- Prompt tumor responses and a high proportion of CRs in rituximab-refractory follicular patients were seen with the combination of MGd and Zevalin.
- MGd should be pursued in hematologic malignancy clinical trials as single-agent and/or combination therapy with chemotherapy and/or radiation.

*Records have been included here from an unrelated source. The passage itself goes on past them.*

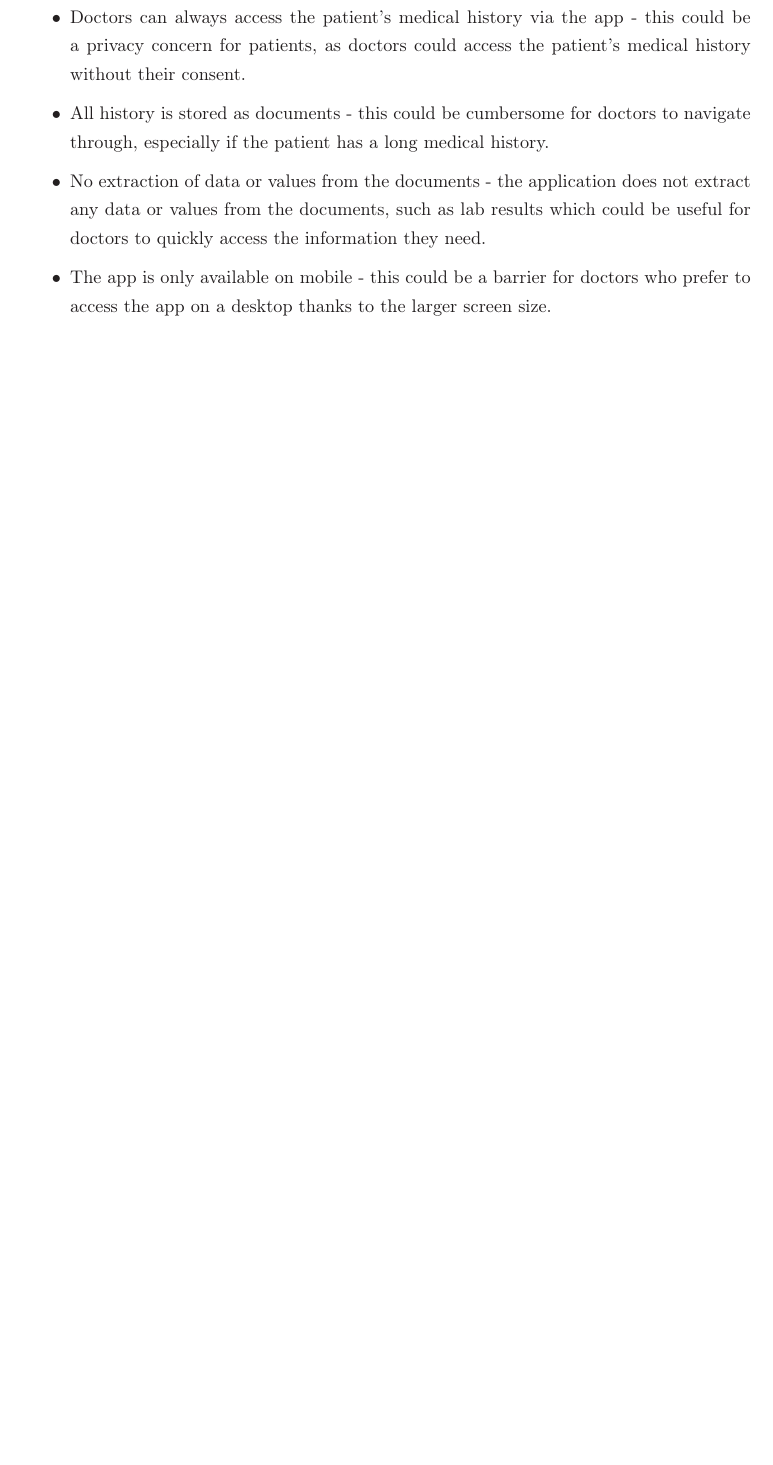
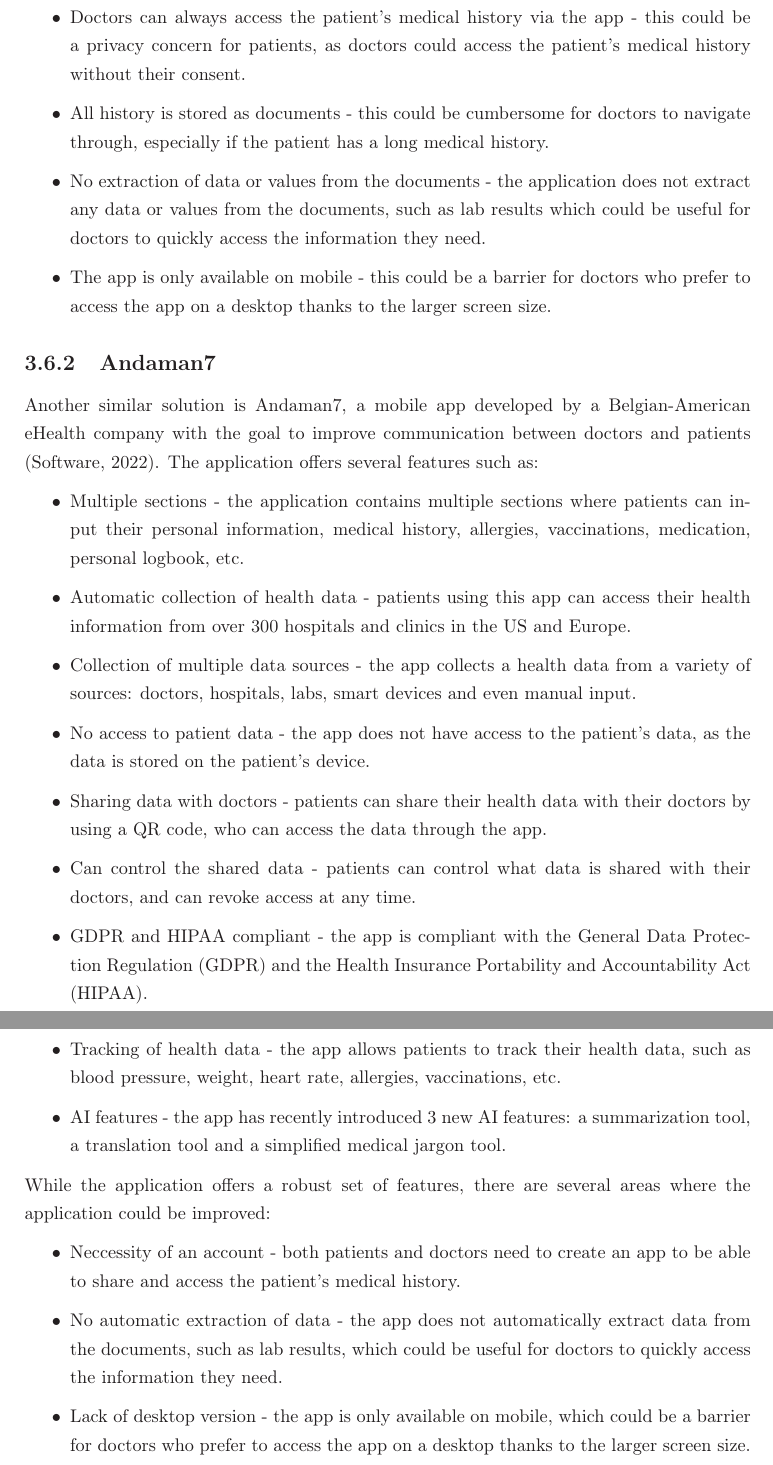
Before and after one commit to yungsinatra0/lboro-fyp, a LaTeX thesis (report files/thesis.tex, which reads report files/lit_review/lit_review.tex): part of page 27 of 33 before the commit and two parts of pages 27 and 28 of 34 after it, the two joined at a grey line, cut so that both start at the same text, the shorter picture padded with empty space. Compiled offline with LaTeX, dvips and Ghostscript.

Commit message:
added andaman to gap analysis

```diff
--- a/report files/lit_review/lit_review.tex
+++ b/report files/lit_review/lit_review.tex
@@ -235,3 +233,27 @@
     \item No extraction of data or values from the documents - the application does not extract any data or values from the documents, such as lab results which could be useful for doctors to quickly access the information they need.
     \item The app is only available on mobile - this could be a barrier for doctors who prefer to access the app on a desktop thanks to the larger screen size.
 \end{itemize}
+
+\subsection{Andaman7}
+
+Another similar solution is Andaman7, a mobile app developed by a Belgian-American eHealth company with the goal to improve communication between doctors and patients \parencite{andaman}. The application offers several features such as:
+
+\begin{itemize}
+    \item Multiple sections - the application contains multiple sections where patients can input their personal information, medical history, allergies, vaccinations, medication, personal logbook, etc.
+    \item Automatic collection of health data - patients using this app can access their health information from over 300 hospitals and clinics in the US and Europe.
+    \item Collection of multiple data sources - the app collects a health data from a variety of sources: doctors, hospitals, labs, smart devices and even manual input.
+    \item No access to patient data - the app does not have access to the patient's data, as the data is stored on the patient's device.
+    \item Sharing data with doctors - patients can share their health data with their doctors by using a QR code, who can access the data through the app.
+    \item Can control the shared data - patients can control what data is shared with their doctors, and can revoke access at any time.
+    \item GDPR and HIPAA compliant - the app is compliant with the General Data Protection Regulation (GDPR) and the Health Insurance Portability and Accountability Act (HIPAA).
+    \item Tracking of health data - the app allows patients to track their health data, such as blood pressure, weight, heart rate, allergies, vaccinations, etc.
+    \item AI features - the app has recently introduced 3 new AI features: a summarization tool, a translation tool and a simplified medical jargon tool.
+\end{itemize}
+
+While the application offers a robust set of features, there are several areas where the application could be improved:
+
+\begin{itemize}
+    \item Neccessity of an account - both patients and doctors need to create an app to be able to share and access the patient's medical history.
+    \item No automatic extraction of data - the app does not automatically extract data from the documents, such as lab results, which could be useful for doctors to quickly access the information they need.
+    \item Lack of desktop version - the app is only available on mobile, which could be a barrier for doctors who prefer to access the app on a desktop thanks to the larger screen size.
+\end{itemize}
```
Also changed, not shown: report files/references.bib (+8 -0 lines), report files/thesis.pdf, report files/lit_review/lit_review.tex (2 more changed lines).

Dr. Evans presented exciting research using MGd, a novel compound which can target the oxidative stress pathways of tumor cells. The fact that all 7 of the relapsed or refractory follicular lymphoma patients had at least a partial response to Zevalin/MGd is quite remarkable. This is certainly a promising new drug, and it is only a matter of time before this compound is tested in a variety of other settings. With more mature follow-up, we may have a better idea of the duration of response to the Zevalin/MGd combination. Radioimmunotherapy is being tested as first line therapy for NHL, and it is only a matter of time before radioimmunotherapy with MGd will be tested in that same setting. Radiation therapy is thought to kill cells via oxidative stress, and it would be very interesting to test MGd with ionizing radiation in a clinical trial. Dr. Evans and his colleagues should be commended for this well designed and fascinating research.